The above characteristic might be a good place to start! Just try accepting nature, too…

It would be ideal if acceptance of each of self, others, and nature reinforce one another 🙂

Eupsychian self-actualization

One of Maslow’s characteristics of self-actualizers is the continued freshness of appreciation.

How does this lead one to Eupsychia–Maslow’s idea of the psychologically healthy culture/society?

The more we appreciate life, the more we may start to notice the ways it nourishes our soul!

The maximally healthy collective consists of spirited individuals taking great care of their souls…

Darrow from Red Rising

Darrow (“Red Rising”) and self-actualization

In an interview featured on the HowlerPod podcast, Red Rising trilogy author Pierce Brown noted main character Darrow’s trait of not caring about what other characters think.

By the end of the trilogy (and still after fourth installment Iron Gold), it is undeniable that Darrow has earned almost unanimous respect of the universe’s various inhabitants. For the pioneering theorist of self-actualization Abraham H. Maslow, esteem follows from love as a universal human need.

If Darrow has achieved love by the end of the trilogy and respect after Iron Gold, has his character in fifth Red Rising novel Dark Age moved on to fulfilling his self-actualization needs (which come immediately after esteem in Maslow’s hierarchy)?

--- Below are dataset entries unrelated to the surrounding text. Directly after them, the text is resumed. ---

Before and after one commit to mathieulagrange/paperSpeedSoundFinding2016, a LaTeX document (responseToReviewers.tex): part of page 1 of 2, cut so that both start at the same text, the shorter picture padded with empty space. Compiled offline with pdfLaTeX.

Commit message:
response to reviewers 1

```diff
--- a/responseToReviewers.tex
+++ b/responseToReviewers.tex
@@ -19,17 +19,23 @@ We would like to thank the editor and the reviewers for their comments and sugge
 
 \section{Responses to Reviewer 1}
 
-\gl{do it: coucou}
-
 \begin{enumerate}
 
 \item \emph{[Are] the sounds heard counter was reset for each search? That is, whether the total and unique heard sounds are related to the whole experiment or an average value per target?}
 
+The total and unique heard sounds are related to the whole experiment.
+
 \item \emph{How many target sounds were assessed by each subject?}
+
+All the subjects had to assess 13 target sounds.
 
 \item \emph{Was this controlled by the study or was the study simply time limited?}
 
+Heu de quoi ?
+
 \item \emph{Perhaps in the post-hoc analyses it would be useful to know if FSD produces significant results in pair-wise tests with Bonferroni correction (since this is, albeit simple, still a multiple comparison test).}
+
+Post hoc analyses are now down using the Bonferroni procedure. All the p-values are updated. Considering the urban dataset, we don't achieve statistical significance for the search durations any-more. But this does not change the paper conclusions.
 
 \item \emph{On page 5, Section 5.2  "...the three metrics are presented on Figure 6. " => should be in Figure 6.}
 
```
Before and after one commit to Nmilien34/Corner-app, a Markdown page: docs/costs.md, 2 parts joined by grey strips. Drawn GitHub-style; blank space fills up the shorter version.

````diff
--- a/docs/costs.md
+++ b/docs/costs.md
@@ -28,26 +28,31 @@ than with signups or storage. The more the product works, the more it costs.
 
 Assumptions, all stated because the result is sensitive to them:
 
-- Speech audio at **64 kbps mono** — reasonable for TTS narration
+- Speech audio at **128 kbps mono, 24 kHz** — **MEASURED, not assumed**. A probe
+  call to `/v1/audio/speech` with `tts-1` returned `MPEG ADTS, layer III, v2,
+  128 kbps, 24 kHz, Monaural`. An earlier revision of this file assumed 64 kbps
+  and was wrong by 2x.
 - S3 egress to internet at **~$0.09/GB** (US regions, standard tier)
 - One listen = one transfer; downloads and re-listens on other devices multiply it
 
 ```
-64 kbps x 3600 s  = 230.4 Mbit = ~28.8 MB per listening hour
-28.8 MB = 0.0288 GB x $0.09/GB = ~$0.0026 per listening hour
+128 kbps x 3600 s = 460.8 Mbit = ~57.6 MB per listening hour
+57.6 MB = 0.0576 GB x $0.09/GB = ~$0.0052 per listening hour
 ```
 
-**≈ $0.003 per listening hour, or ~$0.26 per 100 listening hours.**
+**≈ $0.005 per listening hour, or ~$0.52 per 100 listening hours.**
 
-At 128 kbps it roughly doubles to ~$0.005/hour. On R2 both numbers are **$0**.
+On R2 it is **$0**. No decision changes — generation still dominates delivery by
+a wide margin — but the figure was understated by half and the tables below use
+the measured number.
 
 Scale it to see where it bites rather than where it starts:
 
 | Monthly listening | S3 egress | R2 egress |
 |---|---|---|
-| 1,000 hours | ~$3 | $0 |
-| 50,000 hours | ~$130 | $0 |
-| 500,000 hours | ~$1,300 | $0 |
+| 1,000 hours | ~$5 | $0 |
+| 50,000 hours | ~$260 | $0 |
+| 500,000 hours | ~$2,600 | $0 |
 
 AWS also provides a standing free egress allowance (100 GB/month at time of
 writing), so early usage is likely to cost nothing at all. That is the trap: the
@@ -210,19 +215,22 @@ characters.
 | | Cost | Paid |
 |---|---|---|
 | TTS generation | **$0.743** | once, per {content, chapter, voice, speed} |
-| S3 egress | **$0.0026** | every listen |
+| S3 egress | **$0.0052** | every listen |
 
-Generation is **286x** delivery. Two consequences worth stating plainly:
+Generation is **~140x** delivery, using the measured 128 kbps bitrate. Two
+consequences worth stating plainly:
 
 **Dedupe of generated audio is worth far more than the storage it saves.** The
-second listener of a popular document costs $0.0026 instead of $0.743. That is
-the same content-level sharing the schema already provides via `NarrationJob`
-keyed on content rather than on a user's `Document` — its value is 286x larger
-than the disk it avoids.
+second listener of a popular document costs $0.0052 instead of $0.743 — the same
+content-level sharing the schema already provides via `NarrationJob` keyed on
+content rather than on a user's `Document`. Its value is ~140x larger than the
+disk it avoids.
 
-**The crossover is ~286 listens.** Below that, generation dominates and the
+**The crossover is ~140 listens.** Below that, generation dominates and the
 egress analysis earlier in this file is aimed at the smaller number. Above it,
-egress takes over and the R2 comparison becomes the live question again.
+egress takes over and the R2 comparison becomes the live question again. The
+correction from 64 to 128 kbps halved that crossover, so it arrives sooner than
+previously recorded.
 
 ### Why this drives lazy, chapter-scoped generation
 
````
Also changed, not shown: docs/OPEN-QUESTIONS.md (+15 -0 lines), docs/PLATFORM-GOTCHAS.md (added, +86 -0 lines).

Whether Darrow is in the process of self-actualizing by Dark Age or not would require analysis of his actions and comparison with the traits of self-actualizing figures. Some of the latter’s traits include having a non-hostile, philosophical sense of humor as well as superior perceptions of reality.

Probably the easiest self-actualizing trait to relate Darrow with is autonomy. In his efforts to preserve “the Rising” of his “Red” social class (primarily made up of miners), Darrow has come to develop a highly independent conscience. He has become the kind of hero who sees what must be done for the cause he and his team have fought for over more than a decade–even when certain members of said team might not understand themselves.

It doesn’t matter for the Rising if a few of its proponents have strayed from the core of its project, which is to break the chains of slaves everywhere. Darrow is the heart of the revolution, and to keep its flame lit, it may be that he must self-actualize in certain ways.

Maslow and Scott Pilgrim

Scott Pilgrim fights Gideon for love (Ramona Flowers), then for self-respect.

How does he reach the next level on Maslow’s pyramid and attain self-actualization?

After conquering Gideon, Scott must fight Nega Scott. This is the battle to confront and overcome his shadow.

Ultimately, Scott is successful in befriending his dark self. Having done so, he achieves Jungian individuation, integrating the two sides of his being.

Able to move forward with the woman of his dreams, Scott becomes a self-actualized pilgrim!